Thursday, September 30, 2010

Outsourcing and IT Spending

From time to time vendors come to me with ideas on how to outsource our operations using their products. Somehow it always seems to me like their solution to save money is to spend more money on their product. Needless to say I'm not a big fan.

Many years ago I was part of a decision to outsource some of our custodial work. At the time we were promised many things, among them significant savings over what we were spending on the employees to do the same work. After the switch I saw our savings all but evaporate as we "fine tuned" everything with the vendor. At the end of the day I felt like the savings were immaterial, and we had traded quality employees invested in the church for high turnover people who worked for another company and made less money. Lesson learned.

Today I read an article in Information Week entitled "Outsourcing Doesn't Cut Total Spending" about this very thing. The first line under the heading Practical Insight reads: "Companies that outsource tend to increase their total IT spending, not lower it." Another rather fascinating quote was this: "New outsourcers see immediate IT spending increases, while firms stopping [IT outsourcing] see immediate decreases."

The point being made here is that you do not outsource to save money, you outsource to increase capacity. Perhaps you can't find the in house programmers you need, ok, hire a firm to help you accomplish those projects. But don't do it expecting to save money. The article I read links to the original research available (for a fee) here.

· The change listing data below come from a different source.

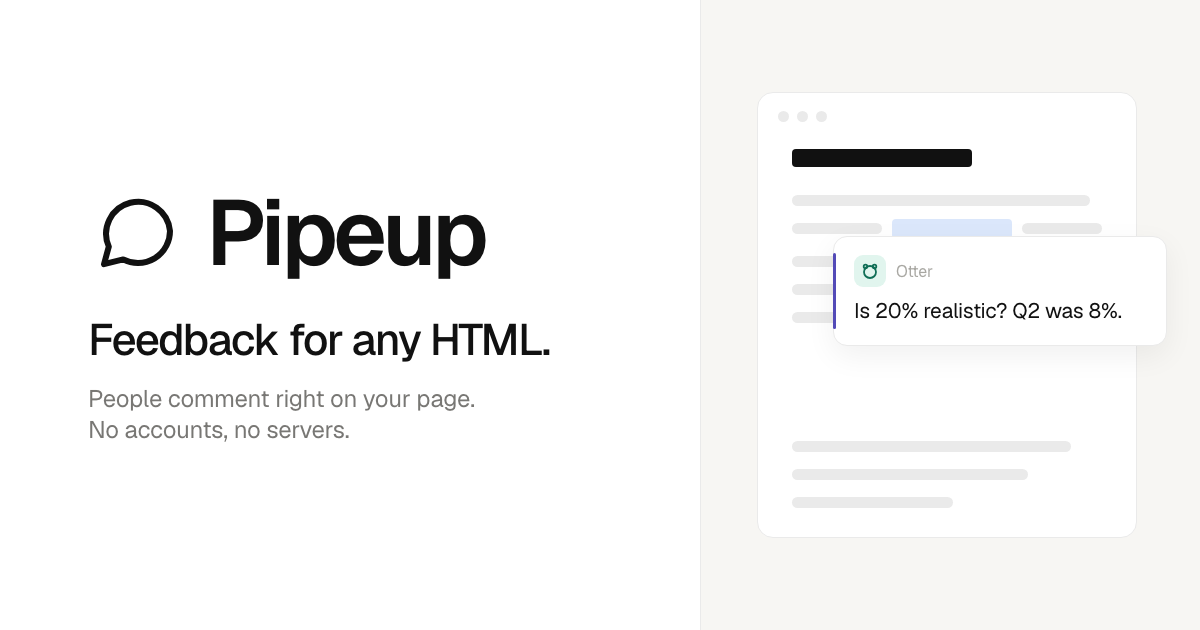
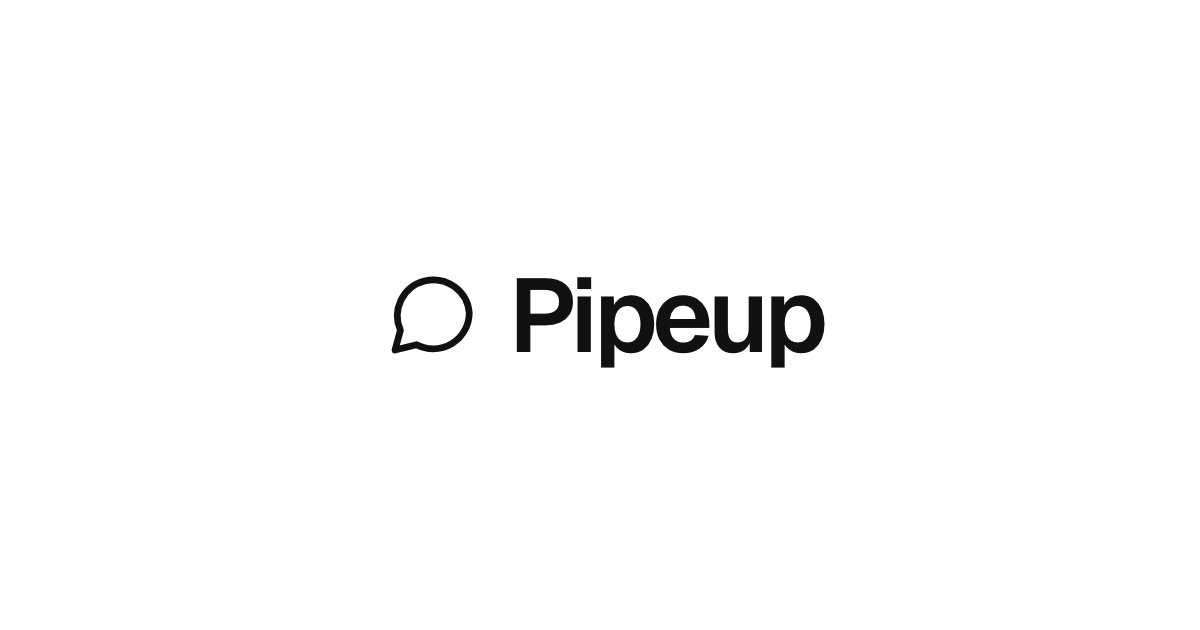
Site update for v0.4.0

diff --git a/apps/site/og/og.html b/apps/site/og/og.html
@@ -1,5 +1,7 @@
 <!doctype html>
 <!-- The link-preview image (og.png, 1200×630): rendered by og/render.mjs, never served as a page.
+     Only the mark and the name, centred inside the middle 630×630 square, so a square crop (Slack's
+     thumbnail) never cuts it.
      Light only, in the site's colours and font. Edit this, then run `node apps/site/og/render.mjs`. -->
 <html lang="en">
   <head>
@@ -7,60 +9,17 @@
     <title>Pipeup link preview</title>
     <style>
       @font-face { font-family: "Geist"; src: url("../fonts/geist.woff2") format("woff2"); font-weight: 400 600; }
-      :root { --ink: #2f3437; --strong: #111111; --muted: #787774; --faint: #a8a7a2; --line: #eaeaea; --bone: #f7f6f3; --paper: #ffffff; --violet: #534ab7; }
-      * { box-sizing: border-box; }
-      html, body { margin: 0; width: 1200px; height: 630px; overflow: hidden; background: var(--paper); }
-      body { font-family: "Geist", sans-serif; color: var(--ink); -webkit-font-smoothing: antialiased; position: relative; }
-      .words { position: absolute; left: 88px; top: 0; bottom: 0; width: 560px; display: flex; flex-direction: column; justify-content: center; }
-      .mark { display: flex; align-items: center; gap: 22px; }
+      html, body { margin: 0; width: 1200px; height: 630px; overflow: hidden; background: #ffffff; }
+      body { display: grid; place-items: center; font-family: "Geist", sans-serif; -webkit-font-smoothing: antialiased; }
+      .mark { display: flex; align-items: center; gap: 24px; }
       .mark svg { display: block; }
-      .name { font-size: 92px; font-weight: 600; letter-spacing: -0.05em; color: var(--strong); line-height: 1; }
-      .line { margin: 34px 0 0; font-size: 44px; font-weight: 500; letter-spacing: -0.035em; line-height: 1.12; color: var(--strong); }
-      .sub { margin: 18px 0 0; font-size: 24px; color: var(--muted); letter-spacing: -0.01em; }
-      /* A small page with a comment on it, like the site's showcase. */
-      .stage { position: absolute; right: 0; top: 0; bottom: 0; width: 500px; background: var(--bone); border-left: 1px solid var(--line); }
-      .win { position: absolute; left: 56px; top: 92px; width: 380px; height: 446px; background: var(--paper); border: 1px solid var(--line); border-radius: 16px; padding: 56px 34px 0; }
-      .dots { position: absolute; top: 18px; left: 20px; display: flex; gap: 8px; }
-      .dots i { width: 11px; height: 11px; border-radius: 50%; background: var(--line); }
-      .ttl { height: 18px; width: 58%; background: var(--strong); border-radius: 4px; margin-bottom: 28px; }
-      .ln { height: 11px; border-radius: 6px; background: var(--line); margin: 0 0 17px; }
-      .hl { display: flex; gap: 10px; margin: 0 0 17px; }
-      .hl i { height: 11px; border-radius: 6px; background: var(--line); }
-      .hl b { height: 20px; margin-top: -4.5px; width: 120px; border-radius: 4px; background: #dbe7fb; }
-      .cbox { position: absolute; left: 132px; top: 236px; width: 334px; background: var(--paper); border: 1px solid var(--line); border-radius: 14px;
-        padding: 18px 20px 20px; box-shadow: 0 10px 30px rgba(0, 0, 0, 0.06); }
-      .cbox::before { content: ""; position: absolute; left: -1px; top: 16px; bottom: 16px; width: 3px; border-radius: 2px; background: var(--violet); }
-      .who { display: flex; align-items: center; gap: 10px; font-size: 16px; color: var(--faint); margin-bottom: 10px; }
-      .av { width: 32px; height: 32px; border-radius: 9px; background: #e1f5ee; display: grid; place-items: center; }
-      .say { font-size: 21px; line-height: 1.35; color: var(--strong); letter-spacing: -0.01em; }
+      .name { font-size: 104px; font-weight: 600; letter-spacing: -0.05em; color: #111111; line-height: 1; }
     </style>
   </head>
   <body>
-    <div class="words">
-      <div class="mark">
-        <svg width="96" height="96" viewBox="0 0 24 24" fill="none" stroke="#111" stroke-width="1.5" stroke-linejoin="round" aria-hidden="true"><path d="M20.5 11.5a8 8 0 0 1-11.7 7.1L4 19.8l1.2-4.4A8 8 0 1 1 20.5 11.5z" /></svg>
-        <span class="name">Pipeup</span>
-      </div>
-      <p class="line">Feedback for any HTML.</p>
-      <p class="sub">People comment right on your page.<br />No accounts, no servers.</p>
-    </div>
-    <div class="stage" aria-hidden="true">
-      <div class="win">
-        <div class="dots"><i></i><i></i><i></i></div>
-        <div class="ttl"></div>
-        <div class="ln" style="width: 96%"></div>
-        <div class="hl"><i style="width: 90px"></i><b></b><i style="flex: 1"></i></div>
-        <div class="ln" style="width: 84%"></div>
-        <div class="ln" style="width: 92%"></div>
-        <div class="ln" style="width: 70%"></div>
-        <div class="ln" style="width: 90%; margin-top: 118px"></div>
-        <div class="ln" style="width: 76%"></div>
-        <div class="ln" style="width: 52%"></div>
-      </div>
-      <div class="cbox">
-        <div class="who"><span class="av"><svg width="24" height="24" viewBox="0 0 24 24" fill="none" stroke="#0F6E56" stroke-width="1.8" stroke-linecap="round"><circle cx="12" cy="13" r="6" /><circle cx="7.5" cy="7.5" r="1.8" /><circle cx="16.5" cy="7.5" r="1.8" /></svg></span>Otter</div>
-        <div class="say">Is 20% realistic? Q2 was 8%.</div>
-      </div>
+    <div class="mark">
+      <svg width="108" height="108" viewBox="0 0 24 24" fill="none" stroke="#111" stroke-width="1.5" stroke-linejoin="round" aria-hidden="true"><path d="M20.5 11.5a8 8 0 0 1-11.7 7.1L4 19.8l1.2-4.4A8 8 0 1 1 20.5 11.5z" /></svg>
+      <span class="name">Pipeup</span>
     </div>
   </body>
 </html>

diff --git a/apps/site/try/slides.html b/apps/site/try/slides.html
@@ -16,12 +16,12 @@
     <meta property="og:image" content="https://pipeup-ai.github.io/pipeup/og.png" />
     <meta property="og:image:width" content="1200" />
     <meta property="og:image:height" content="630" />
-    <meta property="og:image:alt" content="The Pipeup comment-bubble mark and the words: Pipeup, Feedback for any HTML." />
+    <meta property="og:image:alt" content="The Pipeup comment-bubble mark and the word Pipeup." />
     <meta name="twitter:card" content="summary_large_image" />
     <meta name="twitter:title" content="Reviewing an HTML file with Pipeup" />
     <meta name="twitter:description" content="A deck on reviewing an HTML file with Pipeup, with comments right on each slide." />
     <meta name="twitter:image" content="https://pipeup-ai.github.io/pipeup/og.png" />
-    <meta name="twitter:image:alt" content="The Pipeup comment-bubble mark and the words: Pipeup, Feedback for any HTML." />
+    <meta name="twitter:image:alt" content="The Pipeup comment-bubble mark and the word Pipeup." />
     <style>
       @font-face { font-family: "Geist"; src: url("../fonts/geist.woff2") format("woff2"); font-weight: 400 600; font-display: swap; }
       @font-face { font-family: "Geist Mono"; src: url("../fonts/geist-mono.woff2") format("woff2"); font-weight: 400; font-display: swap; }

diff --git a/apps/site/try/website.html b/apps/site/try/website.html
@@ -14,12 +14,12 @@
     <meta property="og:image" content="https://pipeup-ai.github.io/pipeup/og.png" />
     <meta property="og:image:width" content="1200" />
     <meta property="og:image:height" content="630" />
-    <meta property="og:image:alt" content="The Pipeup comment-bubble mark and the words: Pipeup, Feedback for any HTML." />
+    <meta property="og:image:alt" content="The Pipeup comment-bubble mark and the word Pipeup." />
     <meta name="twitter:card" content="summary_large_image" />
     <meta name="twitter:title" content="Try Pipeup on a website" />
     <meta name="twitter:description" content="A product landing page running Pipeup: comment on anything, from headlines to buttons." />
     <meta name="twitter:image" content="https://pipeup-ai.github.io/pipeup/og.png" />
-    <meta name="twitter:image:alt" content="The Pipeup comment-bubble mark and the words: Pipeup, Feedback for any HTML." />
+    <meta name="twitter:image:alt" content="The Pipeup comment-bubble mark and the word Pipeup." />
     <style>
       @font-face { font-family: "Geist"; src: url("../fonts/geist.woff2") format("woff2"); font-weight: 400 600; font-display: swap; }
       :root { --red: #ff4a1c; --cream: #fff3dc; --lime: #d4ff3a; --black: #111; }

diff --git a/apps/site/index.html b/apps/site/index.html
@@ -19,12 +19,12 @@
     <meta property="og:image" content="https://pipeup-ai.github.io/pipeup/og.png" />
     <meta property="og:image:width" content="1200" />
     <meta property="og:image:height" content="630" />
-    <meta property="og:image:alt" content="The Pipeup comment-bubble mark and the words: Pipeup, Feedback for any HTML." />
+    <meta property="og:image:alt" content="The Pipeup comment-bubble mark and the word Pipeup." />
     <meta name="twitter:card" content="summary_large_image" />
     <meta name="twitter:title" content="Pipeup: feedback for any HTML" />
     <meta name="twitter:description" content="People comment right on your page: documents, decks or whole sites. No accounts, no servers." />
     <meta name="twitter:image" content="https://pipeup-ai.github.io/pipeup/og.png" />
-    <meta name="twitter:image:alt" content="The Pipeup comment-bubble mark and the words: Pipeup, Feedback for any HTML." />
+    <meta name="twitter:image:alt" content="The Pipeup comment-bubble mark and the word Pipeup." />
     <link rel="canonical" href="https://pipeup-ai.github.io/pipeup/" />
     <script type="application/ld+json">
       {

diff --git a/apps/site/try/document.html b/apps/site/try/document.html
@@ -16,12 +16,12 @@
     <meta property="og:image" content="https://pipeup-ai.github.io/pipeup/og.png" />
     <meta property="og:image:width" content="1200" />
     <meta property="og:image:height" content="630" />
-    <meta property="og:image:alt" content="The Pipeup comment-bubble mark and the words: Pipeup, Feedback for any HTML." />
+    <meta property="og:image:alt" content="The Pipeup comment-bubble mark and the word Pipeup." />
     <meta name="twitter:card" content="summary_large_image" />
     <meta name="twitter:title" content="How Pipeup works" />
     <meta name="twitter:description" content="A short guide to how Pipeup works, as a document you can comment on." />
     <meta name="twitter:image" content="https://pipeup-ai.github.io/pipeup/og.png" />
-    <meta name="twitter:image:alt" content="The Pipeup comment-bubble mark and the words: Pipeup, Feedback for any HTML." />
+    <meta name="twitter:image:alt" content="The Pipeup comment-bubble mark and the word Pipeup." />
     <style>
       * { box-sizing: border-box; }
       body {

diff --git a/docs/WEBSITE_SPEC.md b/docs/WEBSITE_SPEC.md
@@ -133,3 +133,4 @@ site's light look), a title and a description. The pre-release copy's previews u
 - 2026-10-07 — The first screen says plainly there is nothing to install and that comments stay in the reviewer's browser until they copy and send them; the footer adds "Stays on your device"; the Markdown page and llms.txt say the same.
 - 2026-10-07 — A fourth showcase scene, Keyboard: no pointer, the block cursor moves through a page while each key and its action show as on-screen captions.
 - 2026-10-07 — The privacy point lives only in the footer: "Stays on your device" with a lock, and a short note on hover, focus or tap ("Private by design…"); the first screen stays as it was.
+- 2026-10-07 — The link-preview image is only the mark and the name, centred so a square thumbnail crop keeps all of it.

Outsourcing has its place, but be very careful anytime you try to justify it by cost savings. In reality, you are bringing another organization that has to pay somewhere in the neighborhood of the same salaries you do, but you add to that their overhead and profit...

In the area of ChMS, moving to a modern platform will almost certainly increase your spending. This is true if you go with FellowshipOne, it's true if you go with Arena. That doesn't mean you shouldn't do it, but it's something to be aware of. Sales guys love to say with a SAAS product you won't need IT and you won't need a server room, but if you are a large church chances are you already have those things. Don't think that a move like this is going to save money. It's not, but it's going to dramatically increase your capability. The money we have spent on Arena has been worth every penny. We can do far more than we ever could before. That's why we chose a platform not based on cost, but on capability.



Rob Overton said...

My name is Rob Overton... and I'm a consultant. There I have said it! I agree with you that spending will rise with outsourcing. I think the key is using it strategically to accomplish what you can't do alone. Done correctly, as you mentioned in your Arena experience, there are exponential gains in productivity based on the cost. Done poorly, there is a rise in cost with no corresponding rise in productivity. Unfortunately it is often done poorly!

Ben Alexander said...

The same goes for infrastructure. In the mad rush to get "in the cloud" because it's a big great buzzword that makes you sound savvy, it's easy to gloss over the list of marketing adjectives, one such being cost-saving. It's not. The capabilities and easy scalability you get are amazing, but expect to spend more. Maybe a lot more.